- [Information]:
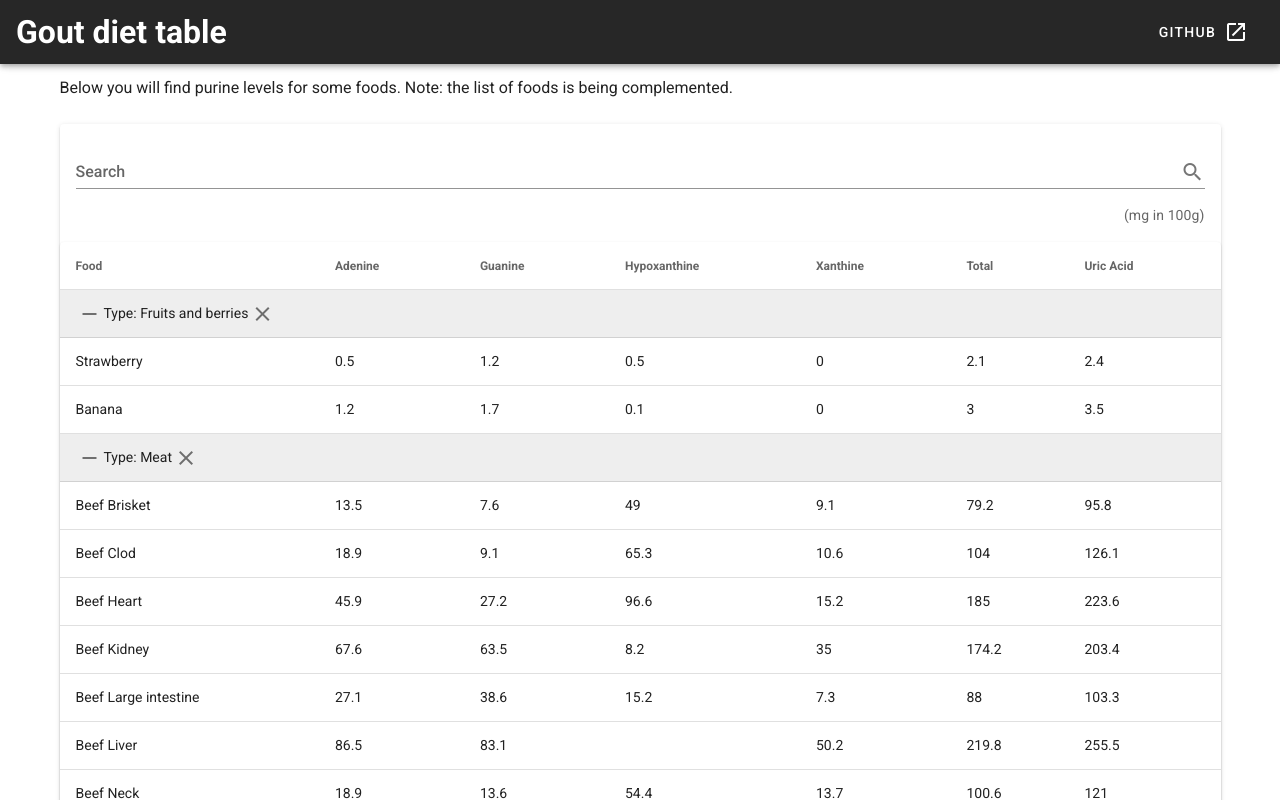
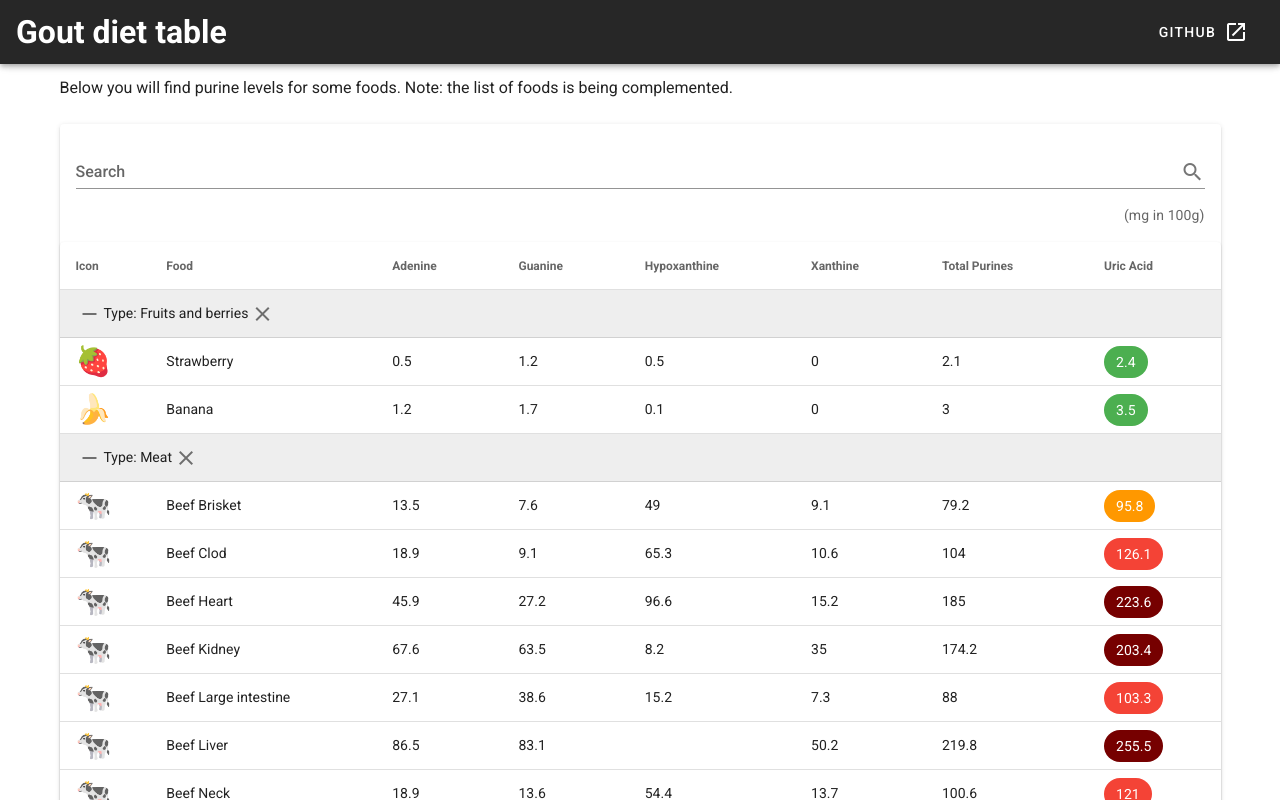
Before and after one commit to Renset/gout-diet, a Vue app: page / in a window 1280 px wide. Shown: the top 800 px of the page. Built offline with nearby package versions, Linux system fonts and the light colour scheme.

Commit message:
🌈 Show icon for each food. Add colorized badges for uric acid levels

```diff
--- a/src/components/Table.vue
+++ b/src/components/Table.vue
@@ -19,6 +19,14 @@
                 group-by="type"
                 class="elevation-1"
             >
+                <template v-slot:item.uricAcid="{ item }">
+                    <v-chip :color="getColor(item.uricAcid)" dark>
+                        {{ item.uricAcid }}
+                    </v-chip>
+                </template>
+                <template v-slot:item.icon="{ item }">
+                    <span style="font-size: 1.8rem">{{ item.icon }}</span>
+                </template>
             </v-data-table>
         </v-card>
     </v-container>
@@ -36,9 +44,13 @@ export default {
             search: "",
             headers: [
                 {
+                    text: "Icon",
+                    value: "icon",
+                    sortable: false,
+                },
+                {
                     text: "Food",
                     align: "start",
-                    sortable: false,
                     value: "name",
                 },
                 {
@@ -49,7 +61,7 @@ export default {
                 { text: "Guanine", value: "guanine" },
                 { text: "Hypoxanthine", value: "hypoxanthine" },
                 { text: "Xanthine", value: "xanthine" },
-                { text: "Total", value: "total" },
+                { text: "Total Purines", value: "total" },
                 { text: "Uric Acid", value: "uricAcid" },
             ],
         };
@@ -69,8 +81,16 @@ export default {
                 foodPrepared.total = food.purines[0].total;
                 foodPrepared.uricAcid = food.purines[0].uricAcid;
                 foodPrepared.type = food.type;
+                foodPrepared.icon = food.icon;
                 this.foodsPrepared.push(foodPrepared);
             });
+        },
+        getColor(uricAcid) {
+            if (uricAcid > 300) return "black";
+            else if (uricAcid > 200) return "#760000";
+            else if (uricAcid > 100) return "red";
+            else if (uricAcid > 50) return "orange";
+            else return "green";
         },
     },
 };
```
---
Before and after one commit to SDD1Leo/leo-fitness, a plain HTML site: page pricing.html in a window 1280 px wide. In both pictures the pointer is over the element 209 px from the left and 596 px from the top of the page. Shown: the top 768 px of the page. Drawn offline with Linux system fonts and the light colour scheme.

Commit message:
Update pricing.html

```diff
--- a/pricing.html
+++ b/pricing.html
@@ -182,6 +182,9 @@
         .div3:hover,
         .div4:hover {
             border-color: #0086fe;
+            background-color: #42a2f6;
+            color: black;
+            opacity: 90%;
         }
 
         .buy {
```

- [Problem details]: Copy out each line in the listing that has the word "default".

- [Answer space]:
@@ -36,9 +44,13 @@ export default {
@@ -49,7 +61,7 @@ export default {
@@ -69,8 +81,16 @@ export default {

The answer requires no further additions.